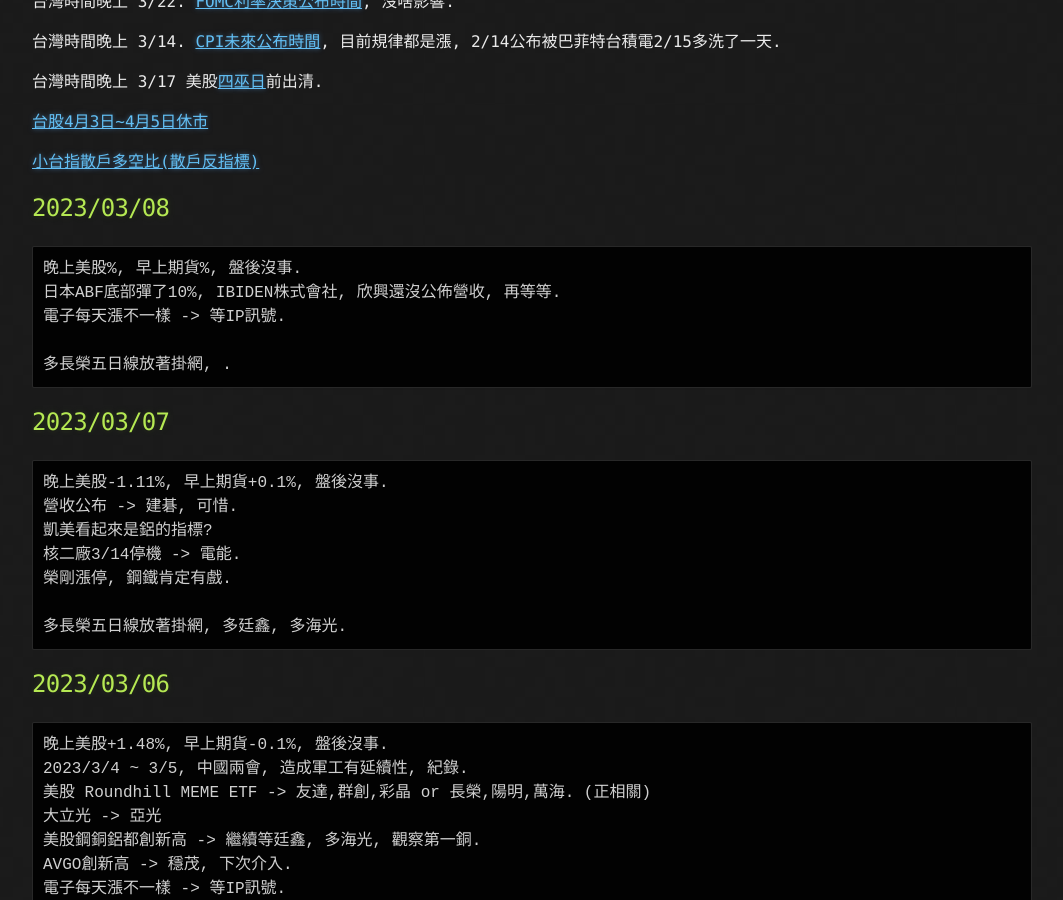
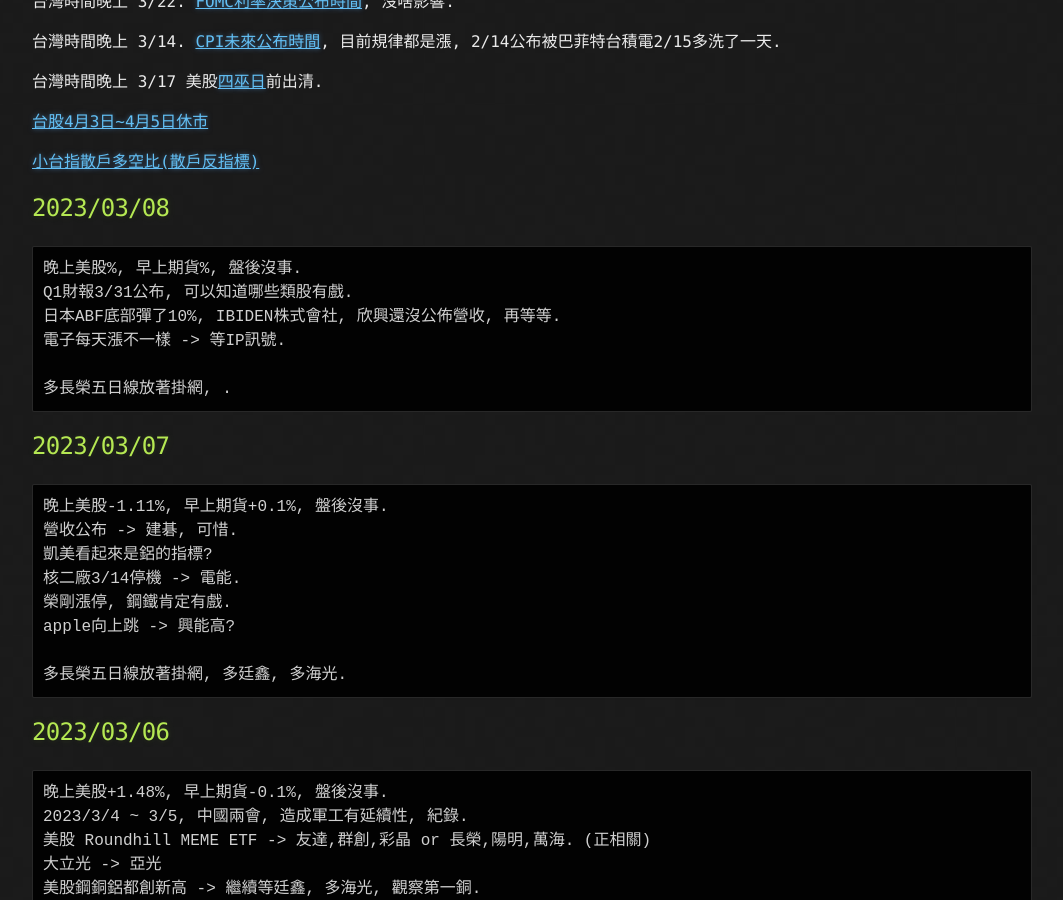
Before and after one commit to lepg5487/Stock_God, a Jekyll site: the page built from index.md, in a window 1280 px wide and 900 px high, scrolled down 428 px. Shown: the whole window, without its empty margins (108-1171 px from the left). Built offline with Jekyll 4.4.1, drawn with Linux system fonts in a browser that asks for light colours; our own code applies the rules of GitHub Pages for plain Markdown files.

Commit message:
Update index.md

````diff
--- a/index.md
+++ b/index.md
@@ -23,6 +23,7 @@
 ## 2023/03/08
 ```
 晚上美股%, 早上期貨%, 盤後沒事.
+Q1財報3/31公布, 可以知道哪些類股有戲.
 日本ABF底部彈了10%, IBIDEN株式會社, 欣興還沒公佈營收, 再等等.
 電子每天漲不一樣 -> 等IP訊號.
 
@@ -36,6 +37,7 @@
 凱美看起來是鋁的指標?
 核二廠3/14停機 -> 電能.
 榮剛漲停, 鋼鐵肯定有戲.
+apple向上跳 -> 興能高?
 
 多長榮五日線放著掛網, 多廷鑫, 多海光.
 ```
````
----
Only the lines from the one containing "電子每天漲不一樣 -> 等IP訊號." through the end of the listing belong in the response, each reproduced exactly.

▸ WRITTEN SOLUTION:
 電子每天漲不一樣 -> 等IP訊號.
 
@@ -36,6 +37,7 @@
 凱美看起來是鋁的指標?
 核二廠3/14停機 -> 電能.
 榮剛漲停, 鋼鐵肯定有戲.
+apple向上跳 -> 興能高?
 
 多長榮五日線放著掛網, 多廷鑫, 多海光.
 ```
````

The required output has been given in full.